    Camus was active in the French Resistance in WWII. This book is a collection of his articles & essays written for the underground newspaper *Combat*. What I find most striking is the way in which his perspectives change over time amidst the turmoil of 1944-1947. You can observe the themes and worldview present in his novels and essays influencing his day-to-day reporting, and he simultaneously cuts through chaos to predict the future in timeless ways.
  • The War on Normal People (February 2020). (2/5)
    Andrew Yang launched universal basic income to the national stage with his presidential campaign. He emphasizes that automation will have profound impacts on the workforce and structure of American society, without coming across as alarmist or apocalyptic. The book certainly cemented my belief that Mr. Yang's ideas shouldn't be lumped in with the socialist left (Bernie/AOC/DSA), as he maintains a fairly pro-capitalist mindset which should resonate with most Americans.
  • China's Second Continent: How a Million Migrants Are Building a New Empire in Africa (January 2020). (3/5)
    A fascinating look at China's global ambitions during this time of American's decline and waning influence. Howard French is a gifted storyteller, weaving interviews with ordinary individuals across Africa into a narrative of the changes taking place on the continent.
  • Self-Portrait in Black and White: Unlearning Race (January 2020). (5/5)
    Beautifully written and thought-provoking, no matter where you stand on political and philosophical divides. Thomas Chatterton Williams captivates as he explores self-conception, identity, and parenthood through the lens of amorphous and inconsistent racial constructs. Highly recommended.
  • Cosmopolitanism: Ethics in a World of Strangers (November 2019). (3/5)
  • Out of the Mountains: The Coming Age of the Urban Guerrilla (December 2016). (3/5)
    David Kilcullen is a counterinsurgency expert who has served in advisory roles for the Department of Defense, NATO, and the White House.
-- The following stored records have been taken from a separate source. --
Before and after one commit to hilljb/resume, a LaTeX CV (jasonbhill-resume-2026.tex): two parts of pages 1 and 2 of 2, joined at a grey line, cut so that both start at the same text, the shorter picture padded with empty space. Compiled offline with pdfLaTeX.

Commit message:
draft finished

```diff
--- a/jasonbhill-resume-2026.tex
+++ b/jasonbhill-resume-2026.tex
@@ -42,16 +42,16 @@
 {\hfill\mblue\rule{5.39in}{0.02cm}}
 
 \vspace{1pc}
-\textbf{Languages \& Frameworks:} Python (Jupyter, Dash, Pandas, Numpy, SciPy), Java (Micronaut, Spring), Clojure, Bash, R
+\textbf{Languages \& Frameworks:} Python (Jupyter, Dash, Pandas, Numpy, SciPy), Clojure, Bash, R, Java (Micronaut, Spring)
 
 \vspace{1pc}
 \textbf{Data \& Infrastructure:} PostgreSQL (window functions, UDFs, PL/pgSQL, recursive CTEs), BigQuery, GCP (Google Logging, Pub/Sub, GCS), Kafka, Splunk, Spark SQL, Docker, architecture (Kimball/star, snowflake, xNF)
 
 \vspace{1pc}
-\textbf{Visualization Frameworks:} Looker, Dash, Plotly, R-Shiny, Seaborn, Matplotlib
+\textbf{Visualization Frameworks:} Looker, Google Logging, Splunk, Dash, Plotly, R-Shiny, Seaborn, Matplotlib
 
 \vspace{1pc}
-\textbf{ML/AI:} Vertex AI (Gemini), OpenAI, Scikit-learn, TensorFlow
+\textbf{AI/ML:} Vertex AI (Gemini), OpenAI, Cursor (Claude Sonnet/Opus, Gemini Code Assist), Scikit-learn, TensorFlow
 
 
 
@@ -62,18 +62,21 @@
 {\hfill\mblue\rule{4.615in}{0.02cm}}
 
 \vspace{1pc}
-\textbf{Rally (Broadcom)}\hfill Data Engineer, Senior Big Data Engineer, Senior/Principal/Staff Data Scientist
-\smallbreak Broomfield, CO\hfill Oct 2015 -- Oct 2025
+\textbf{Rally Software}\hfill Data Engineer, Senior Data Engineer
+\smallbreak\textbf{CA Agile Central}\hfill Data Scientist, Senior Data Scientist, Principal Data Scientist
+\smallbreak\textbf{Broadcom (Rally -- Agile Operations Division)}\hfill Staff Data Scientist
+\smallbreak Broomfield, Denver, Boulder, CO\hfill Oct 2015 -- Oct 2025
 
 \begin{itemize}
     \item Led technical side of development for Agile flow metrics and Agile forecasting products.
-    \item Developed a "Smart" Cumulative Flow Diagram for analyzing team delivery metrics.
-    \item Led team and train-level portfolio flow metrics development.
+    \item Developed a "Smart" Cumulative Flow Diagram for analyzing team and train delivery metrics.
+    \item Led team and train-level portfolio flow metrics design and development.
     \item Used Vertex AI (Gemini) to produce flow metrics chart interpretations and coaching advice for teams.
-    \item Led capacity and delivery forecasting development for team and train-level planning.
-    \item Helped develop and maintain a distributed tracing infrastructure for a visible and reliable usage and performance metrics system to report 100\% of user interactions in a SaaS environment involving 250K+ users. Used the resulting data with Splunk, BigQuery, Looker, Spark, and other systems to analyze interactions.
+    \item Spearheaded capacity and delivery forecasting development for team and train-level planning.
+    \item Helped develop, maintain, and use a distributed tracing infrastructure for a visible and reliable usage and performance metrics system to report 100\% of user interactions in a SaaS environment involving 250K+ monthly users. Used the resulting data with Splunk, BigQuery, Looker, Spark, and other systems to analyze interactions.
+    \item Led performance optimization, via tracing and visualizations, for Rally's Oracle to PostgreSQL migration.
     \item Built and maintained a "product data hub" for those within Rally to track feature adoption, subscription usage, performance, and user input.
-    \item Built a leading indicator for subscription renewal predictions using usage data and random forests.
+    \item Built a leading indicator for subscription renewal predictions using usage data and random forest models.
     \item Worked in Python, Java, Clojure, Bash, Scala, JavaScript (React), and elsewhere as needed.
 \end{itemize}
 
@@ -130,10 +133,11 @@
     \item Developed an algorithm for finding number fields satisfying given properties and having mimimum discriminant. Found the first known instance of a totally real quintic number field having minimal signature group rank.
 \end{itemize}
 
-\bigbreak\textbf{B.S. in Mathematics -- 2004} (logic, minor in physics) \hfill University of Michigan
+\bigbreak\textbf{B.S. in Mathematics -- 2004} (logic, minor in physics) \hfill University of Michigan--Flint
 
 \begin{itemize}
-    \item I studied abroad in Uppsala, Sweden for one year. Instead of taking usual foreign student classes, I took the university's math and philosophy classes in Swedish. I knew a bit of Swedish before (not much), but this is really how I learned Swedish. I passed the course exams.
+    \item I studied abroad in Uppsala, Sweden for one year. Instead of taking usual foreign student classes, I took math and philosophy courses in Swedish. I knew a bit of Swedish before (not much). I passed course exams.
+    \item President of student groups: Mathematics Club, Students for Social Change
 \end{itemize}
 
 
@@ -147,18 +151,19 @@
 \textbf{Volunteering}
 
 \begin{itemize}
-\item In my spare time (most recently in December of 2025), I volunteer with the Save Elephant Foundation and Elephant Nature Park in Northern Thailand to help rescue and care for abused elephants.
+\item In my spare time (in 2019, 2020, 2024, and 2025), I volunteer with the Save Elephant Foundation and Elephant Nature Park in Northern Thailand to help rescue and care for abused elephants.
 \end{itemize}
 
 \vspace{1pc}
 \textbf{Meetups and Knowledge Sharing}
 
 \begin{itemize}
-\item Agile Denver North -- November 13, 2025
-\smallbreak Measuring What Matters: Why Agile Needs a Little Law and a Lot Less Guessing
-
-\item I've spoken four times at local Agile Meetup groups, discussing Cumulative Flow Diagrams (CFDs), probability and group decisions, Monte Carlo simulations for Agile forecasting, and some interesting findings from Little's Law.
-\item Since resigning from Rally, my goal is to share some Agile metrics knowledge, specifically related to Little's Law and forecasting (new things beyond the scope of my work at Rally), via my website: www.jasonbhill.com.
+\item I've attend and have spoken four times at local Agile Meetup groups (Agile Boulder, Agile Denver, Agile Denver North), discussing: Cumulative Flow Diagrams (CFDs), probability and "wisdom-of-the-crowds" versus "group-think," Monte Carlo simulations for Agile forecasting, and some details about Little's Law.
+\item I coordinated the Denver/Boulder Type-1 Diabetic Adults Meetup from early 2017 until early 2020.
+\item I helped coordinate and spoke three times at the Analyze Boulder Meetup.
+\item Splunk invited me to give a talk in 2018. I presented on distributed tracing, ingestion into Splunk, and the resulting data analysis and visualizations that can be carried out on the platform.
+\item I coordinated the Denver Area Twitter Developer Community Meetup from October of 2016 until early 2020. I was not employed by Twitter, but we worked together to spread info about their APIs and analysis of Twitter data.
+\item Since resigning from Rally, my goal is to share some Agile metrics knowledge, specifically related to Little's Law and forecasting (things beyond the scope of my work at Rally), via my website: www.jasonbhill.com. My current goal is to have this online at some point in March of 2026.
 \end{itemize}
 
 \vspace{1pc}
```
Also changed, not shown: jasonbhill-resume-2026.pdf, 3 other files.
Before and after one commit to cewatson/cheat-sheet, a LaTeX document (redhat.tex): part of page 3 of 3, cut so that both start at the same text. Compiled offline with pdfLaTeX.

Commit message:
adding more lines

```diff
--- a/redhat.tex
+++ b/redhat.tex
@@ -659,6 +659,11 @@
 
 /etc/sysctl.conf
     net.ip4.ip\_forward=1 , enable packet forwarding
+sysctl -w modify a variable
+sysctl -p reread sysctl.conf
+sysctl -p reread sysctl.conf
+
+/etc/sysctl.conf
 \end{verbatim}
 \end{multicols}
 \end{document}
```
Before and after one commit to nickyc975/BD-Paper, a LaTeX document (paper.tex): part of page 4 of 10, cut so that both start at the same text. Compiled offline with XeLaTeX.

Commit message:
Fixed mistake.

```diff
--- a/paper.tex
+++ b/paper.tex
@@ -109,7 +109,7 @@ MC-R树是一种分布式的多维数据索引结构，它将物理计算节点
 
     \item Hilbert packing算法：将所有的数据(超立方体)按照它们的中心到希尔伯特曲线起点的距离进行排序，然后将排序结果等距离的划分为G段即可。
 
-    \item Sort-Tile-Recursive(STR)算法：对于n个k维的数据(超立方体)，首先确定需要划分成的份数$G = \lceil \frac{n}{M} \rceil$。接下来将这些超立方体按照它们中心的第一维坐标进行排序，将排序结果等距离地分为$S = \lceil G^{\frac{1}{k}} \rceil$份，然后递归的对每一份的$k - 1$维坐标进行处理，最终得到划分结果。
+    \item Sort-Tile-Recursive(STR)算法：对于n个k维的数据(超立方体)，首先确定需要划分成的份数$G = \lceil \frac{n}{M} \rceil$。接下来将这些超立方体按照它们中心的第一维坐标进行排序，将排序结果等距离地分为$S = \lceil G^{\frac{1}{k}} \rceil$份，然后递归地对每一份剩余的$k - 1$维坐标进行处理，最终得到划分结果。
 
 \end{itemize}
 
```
This book, published in 2013, is an exploration into the future of counterinsurgency strategy and conflict studies more broadly.

Fiction and Fantasy

  • Parable of the Talents (December 2022) by Octavia Butler. (4/5)
  • Parable of the Sower (December 2022) by Octavia Butler. (5/5)
    Highly recommended series. Octavia Bulter's excellent and expressive writing forces you to viscerally feel the emotions of the main character as the book progresses.
  • The Lord of the Rings trilogy (February-April 2021). (5/5)
    Re-reading this series was a pleasure. Trust me, if you haven't read Tolkien it since grade school, it will be richer the second time around.
  • Missionaries (January 2021) by Phily Klay. (3/5)
  • The Stranger (October 2019). (5/5)
    One of Albert Camus's most famous works. A quick read, but full of depth.
  • The Handmaid's Tale (September 2019). (4/5)
    This dystopian story is over three decades old, yet sadly still relevant. Worth a read.

Miscellaneous & Non-Fiction